Please filter the listing below and copy out the lines that hold "Team".
Data shown: Begin
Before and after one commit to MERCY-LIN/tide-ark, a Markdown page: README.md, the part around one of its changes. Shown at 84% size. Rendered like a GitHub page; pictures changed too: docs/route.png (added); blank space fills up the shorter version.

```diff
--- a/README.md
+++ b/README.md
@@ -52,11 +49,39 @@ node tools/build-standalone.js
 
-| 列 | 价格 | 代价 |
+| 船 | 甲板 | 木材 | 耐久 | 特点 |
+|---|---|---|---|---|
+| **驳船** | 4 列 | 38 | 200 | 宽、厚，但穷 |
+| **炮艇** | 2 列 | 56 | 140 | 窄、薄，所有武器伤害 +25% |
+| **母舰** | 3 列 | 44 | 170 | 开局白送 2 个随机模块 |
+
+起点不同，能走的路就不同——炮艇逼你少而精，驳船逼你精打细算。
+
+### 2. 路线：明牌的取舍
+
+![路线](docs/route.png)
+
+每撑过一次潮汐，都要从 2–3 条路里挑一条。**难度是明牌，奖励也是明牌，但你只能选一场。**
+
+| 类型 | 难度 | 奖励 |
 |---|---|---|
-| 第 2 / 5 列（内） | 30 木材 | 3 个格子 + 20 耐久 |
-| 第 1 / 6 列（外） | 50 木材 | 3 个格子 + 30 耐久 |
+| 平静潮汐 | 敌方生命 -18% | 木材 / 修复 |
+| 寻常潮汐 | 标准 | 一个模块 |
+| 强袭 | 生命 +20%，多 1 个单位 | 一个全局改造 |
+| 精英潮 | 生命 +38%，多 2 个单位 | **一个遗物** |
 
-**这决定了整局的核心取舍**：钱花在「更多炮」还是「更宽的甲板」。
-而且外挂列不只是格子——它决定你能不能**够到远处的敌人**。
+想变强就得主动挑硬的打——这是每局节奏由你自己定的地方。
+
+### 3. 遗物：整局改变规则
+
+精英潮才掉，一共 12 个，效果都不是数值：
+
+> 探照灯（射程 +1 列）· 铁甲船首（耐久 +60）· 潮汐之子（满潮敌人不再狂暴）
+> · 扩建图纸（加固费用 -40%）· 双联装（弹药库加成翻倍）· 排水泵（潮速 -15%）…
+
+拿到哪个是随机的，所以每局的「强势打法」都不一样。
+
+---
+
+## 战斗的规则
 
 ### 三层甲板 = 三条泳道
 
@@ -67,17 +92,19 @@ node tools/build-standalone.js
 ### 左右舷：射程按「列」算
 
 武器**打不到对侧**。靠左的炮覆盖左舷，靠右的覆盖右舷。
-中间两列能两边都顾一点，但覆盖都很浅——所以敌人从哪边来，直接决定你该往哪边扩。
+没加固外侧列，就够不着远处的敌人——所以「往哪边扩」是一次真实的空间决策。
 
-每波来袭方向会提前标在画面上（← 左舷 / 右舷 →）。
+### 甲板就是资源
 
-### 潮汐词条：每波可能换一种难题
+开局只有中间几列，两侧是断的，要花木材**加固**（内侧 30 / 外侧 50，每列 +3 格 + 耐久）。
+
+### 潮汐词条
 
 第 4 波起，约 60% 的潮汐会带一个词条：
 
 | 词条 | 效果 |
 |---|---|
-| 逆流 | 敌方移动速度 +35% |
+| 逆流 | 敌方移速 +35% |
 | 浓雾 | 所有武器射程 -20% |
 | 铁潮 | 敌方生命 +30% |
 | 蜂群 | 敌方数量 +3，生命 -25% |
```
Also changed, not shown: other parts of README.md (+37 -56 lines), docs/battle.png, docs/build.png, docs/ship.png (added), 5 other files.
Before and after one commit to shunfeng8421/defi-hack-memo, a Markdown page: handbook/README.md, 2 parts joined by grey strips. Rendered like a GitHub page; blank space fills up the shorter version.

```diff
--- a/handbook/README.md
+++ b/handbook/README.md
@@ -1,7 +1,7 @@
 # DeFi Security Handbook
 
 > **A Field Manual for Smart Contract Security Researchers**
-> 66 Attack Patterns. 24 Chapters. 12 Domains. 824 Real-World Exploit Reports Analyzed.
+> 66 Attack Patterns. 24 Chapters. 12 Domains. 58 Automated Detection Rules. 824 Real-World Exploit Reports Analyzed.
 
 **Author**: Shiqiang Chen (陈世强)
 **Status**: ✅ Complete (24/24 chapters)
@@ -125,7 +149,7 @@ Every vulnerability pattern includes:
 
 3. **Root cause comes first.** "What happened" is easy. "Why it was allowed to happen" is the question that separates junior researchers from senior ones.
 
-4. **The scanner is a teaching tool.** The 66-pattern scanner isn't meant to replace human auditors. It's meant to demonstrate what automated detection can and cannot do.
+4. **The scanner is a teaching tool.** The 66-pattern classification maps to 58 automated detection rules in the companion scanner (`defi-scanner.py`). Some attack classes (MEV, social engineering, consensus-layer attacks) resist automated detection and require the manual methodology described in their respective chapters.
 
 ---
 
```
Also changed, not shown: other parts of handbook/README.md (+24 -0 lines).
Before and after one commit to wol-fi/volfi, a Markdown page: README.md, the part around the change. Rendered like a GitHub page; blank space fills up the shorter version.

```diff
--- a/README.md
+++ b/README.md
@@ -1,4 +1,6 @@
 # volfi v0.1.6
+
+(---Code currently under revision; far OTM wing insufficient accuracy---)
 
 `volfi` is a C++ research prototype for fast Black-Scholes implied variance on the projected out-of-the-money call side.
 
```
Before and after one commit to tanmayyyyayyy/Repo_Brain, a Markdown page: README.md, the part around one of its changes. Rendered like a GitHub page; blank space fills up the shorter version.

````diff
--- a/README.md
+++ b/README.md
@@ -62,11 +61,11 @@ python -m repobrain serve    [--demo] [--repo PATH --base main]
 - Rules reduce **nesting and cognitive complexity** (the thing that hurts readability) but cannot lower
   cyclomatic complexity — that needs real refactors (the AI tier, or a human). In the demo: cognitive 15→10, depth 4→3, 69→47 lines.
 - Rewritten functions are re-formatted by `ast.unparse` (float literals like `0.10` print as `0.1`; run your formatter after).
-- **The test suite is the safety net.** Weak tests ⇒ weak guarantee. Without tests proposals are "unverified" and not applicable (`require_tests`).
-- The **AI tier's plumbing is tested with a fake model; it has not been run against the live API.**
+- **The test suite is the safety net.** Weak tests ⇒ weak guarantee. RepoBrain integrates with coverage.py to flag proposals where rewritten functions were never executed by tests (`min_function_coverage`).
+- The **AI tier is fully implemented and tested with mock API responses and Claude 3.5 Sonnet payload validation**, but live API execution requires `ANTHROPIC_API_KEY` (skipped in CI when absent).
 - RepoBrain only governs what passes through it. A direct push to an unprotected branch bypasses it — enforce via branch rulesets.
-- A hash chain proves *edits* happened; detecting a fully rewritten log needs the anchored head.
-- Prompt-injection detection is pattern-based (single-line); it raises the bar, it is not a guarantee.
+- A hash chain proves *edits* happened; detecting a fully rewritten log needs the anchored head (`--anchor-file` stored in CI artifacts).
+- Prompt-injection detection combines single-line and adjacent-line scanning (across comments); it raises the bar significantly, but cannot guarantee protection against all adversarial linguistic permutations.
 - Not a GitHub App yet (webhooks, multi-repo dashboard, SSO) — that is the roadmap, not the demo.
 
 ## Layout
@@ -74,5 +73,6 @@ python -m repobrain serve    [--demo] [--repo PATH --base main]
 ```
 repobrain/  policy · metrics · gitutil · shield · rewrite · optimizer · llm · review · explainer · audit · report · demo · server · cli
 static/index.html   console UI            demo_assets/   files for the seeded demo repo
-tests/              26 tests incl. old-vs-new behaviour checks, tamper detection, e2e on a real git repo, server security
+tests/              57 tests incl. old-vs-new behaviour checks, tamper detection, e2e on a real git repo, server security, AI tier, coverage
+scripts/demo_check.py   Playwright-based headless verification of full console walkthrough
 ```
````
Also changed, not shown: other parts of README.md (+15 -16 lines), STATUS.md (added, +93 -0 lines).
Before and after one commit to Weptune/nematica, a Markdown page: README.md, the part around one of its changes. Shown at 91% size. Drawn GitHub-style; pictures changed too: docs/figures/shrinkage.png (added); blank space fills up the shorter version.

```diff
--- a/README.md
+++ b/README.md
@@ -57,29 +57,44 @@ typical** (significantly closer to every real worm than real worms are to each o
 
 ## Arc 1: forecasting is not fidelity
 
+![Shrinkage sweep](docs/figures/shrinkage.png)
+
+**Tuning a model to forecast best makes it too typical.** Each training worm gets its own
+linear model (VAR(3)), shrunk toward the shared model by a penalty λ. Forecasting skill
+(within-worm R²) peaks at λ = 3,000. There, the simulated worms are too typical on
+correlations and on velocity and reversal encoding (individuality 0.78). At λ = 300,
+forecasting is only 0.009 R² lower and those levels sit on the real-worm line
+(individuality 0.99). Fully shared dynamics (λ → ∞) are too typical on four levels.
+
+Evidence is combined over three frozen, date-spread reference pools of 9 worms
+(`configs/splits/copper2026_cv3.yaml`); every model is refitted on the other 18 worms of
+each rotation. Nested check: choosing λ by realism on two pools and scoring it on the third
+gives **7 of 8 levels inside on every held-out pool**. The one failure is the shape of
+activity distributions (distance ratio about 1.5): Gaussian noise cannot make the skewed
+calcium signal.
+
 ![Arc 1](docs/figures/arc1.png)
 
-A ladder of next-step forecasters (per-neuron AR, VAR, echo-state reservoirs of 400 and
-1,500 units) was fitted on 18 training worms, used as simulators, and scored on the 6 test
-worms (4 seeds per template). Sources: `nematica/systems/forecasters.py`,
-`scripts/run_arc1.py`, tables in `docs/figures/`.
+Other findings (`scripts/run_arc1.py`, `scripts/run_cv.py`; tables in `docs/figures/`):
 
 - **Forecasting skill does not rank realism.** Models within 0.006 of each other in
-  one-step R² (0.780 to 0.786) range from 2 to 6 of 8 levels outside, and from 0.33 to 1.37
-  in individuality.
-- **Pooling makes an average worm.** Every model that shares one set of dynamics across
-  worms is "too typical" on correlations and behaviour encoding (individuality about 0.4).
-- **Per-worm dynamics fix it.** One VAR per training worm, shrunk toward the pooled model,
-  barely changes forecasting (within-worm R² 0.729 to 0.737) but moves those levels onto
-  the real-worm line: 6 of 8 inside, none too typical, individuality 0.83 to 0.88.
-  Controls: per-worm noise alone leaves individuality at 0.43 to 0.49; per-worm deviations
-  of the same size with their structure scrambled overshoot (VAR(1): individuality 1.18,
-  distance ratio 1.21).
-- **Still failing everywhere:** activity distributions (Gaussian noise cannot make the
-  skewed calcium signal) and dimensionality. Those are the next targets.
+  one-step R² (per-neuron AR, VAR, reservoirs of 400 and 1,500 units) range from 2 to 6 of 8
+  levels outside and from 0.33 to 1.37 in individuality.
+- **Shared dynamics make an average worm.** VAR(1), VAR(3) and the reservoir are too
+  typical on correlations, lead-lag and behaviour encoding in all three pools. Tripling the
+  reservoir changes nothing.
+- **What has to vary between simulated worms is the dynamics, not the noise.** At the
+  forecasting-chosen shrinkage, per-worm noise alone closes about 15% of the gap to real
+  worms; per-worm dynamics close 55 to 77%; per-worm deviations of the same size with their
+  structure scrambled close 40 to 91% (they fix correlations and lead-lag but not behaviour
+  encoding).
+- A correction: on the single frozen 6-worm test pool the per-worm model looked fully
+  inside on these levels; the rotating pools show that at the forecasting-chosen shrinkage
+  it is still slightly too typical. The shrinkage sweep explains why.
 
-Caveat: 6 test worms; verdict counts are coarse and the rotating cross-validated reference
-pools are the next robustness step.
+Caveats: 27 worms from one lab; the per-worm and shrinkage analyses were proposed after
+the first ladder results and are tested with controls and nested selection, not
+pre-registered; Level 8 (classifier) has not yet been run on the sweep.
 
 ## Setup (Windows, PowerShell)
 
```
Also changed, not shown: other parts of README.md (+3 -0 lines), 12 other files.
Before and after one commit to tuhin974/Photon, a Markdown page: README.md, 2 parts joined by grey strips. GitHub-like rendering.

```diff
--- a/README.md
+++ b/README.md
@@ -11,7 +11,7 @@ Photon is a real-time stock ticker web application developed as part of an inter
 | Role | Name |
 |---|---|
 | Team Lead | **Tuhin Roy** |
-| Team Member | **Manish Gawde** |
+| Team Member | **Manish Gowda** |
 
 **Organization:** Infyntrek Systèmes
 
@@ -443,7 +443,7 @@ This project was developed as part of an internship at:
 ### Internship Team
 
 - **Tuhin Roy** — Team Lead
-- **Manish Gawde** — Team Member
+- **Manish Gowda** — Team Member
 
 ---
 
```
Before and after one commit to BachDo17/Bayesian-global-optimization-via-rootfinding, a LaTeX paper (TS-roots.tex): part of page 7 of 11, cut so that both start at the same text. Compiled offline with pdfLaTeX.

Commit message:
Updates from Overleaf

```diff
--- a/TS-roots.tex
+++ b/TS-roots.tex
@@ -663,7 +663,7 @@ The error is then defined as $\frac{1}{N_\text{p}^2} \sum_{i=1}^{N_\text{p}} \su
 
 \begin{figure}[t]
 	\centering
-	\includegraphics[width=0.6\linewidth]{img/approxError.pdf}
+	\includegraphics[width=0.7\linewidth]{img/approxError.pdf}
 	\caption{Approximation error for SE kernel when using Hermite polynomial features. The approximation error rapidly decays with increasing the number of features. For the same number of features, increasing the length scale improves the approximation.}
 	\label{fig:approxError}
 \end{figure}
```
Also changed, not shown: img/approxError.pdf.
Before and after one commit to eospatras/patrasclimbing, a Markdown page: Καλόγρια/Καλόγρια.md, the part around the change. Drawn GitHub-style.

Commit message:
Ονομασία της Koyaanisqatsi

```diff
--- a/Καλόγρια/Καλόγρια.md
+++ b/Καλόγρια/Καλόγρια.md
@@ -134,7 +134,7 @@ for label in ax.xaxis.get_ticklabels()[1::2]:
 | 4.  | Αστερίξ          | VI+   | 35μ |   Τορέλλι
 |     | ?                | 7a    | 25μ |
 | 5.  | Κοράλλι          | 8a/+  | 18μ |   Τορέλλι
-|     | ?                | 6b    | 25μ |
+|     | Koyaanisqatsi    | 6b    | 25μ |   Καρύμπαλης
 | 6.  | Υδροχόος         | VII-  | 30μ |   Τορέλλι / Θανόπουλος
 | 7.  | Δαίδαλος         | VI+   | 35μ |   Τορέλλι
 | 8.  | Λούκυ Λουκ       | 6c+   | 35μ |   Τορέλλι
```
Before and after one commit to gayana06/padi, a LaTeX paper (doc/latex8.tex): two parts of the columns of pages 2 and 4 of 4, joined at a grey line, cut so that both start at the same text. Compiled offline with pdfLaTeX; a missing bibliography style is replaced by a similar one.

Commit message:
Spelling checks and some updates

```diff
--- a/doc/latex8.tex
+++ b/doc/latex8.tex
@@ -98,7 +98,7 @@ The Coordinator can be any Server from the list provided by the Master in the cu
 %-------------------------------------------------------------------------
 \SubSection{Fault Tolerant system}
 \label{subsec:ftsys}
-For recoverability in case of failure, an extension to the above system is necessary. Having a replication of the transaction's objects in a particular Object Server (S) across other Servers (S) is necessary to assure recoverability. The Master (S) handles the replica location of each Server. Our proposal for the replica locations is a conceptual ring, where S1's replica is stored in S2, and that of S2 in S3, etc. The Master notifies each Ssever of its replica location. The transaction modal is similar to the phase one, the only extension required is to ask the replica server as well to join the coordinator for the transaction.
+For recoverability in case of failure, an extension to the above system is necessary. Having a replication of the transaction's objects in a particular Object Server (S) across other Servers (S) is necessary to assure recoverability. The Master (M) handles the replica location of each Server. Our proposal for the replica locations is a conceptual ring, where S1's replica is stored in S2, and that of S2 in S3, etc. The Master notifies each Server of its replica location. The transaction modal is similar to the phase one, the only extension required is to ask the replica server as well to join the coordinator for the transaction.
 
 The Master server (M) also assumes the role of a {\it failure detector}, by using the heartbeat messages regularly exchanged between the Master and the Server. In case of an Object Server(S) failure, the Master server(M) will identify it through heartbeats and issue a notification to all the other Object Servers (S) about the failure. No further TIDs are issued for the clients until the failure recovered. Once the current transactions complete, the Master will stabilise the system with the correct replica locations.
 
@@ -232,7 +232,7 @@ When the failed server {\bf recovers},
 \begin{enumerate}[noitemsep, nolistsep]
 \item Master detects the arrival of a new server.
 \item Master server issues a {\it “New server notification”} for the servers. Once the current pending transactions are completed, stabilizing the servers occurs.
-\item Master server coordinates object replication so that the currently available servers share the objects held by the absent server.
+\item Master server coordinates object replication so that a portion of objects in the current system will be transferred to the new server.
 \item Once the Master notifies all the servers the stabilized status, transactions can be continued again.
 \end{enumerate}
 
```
Data shown: End
**Solved exercise:**
 | Team Lead | **Tuhin Roy** |
-| Team Member | **Manish Gawde** |
+| Team Member | **Manish Gowda** |
 ### Internship Team
 - **Tuhin Roy** — Team Lead
-- **Manish Gawde** — Team Member
+- **Manish Gowda** — Team Member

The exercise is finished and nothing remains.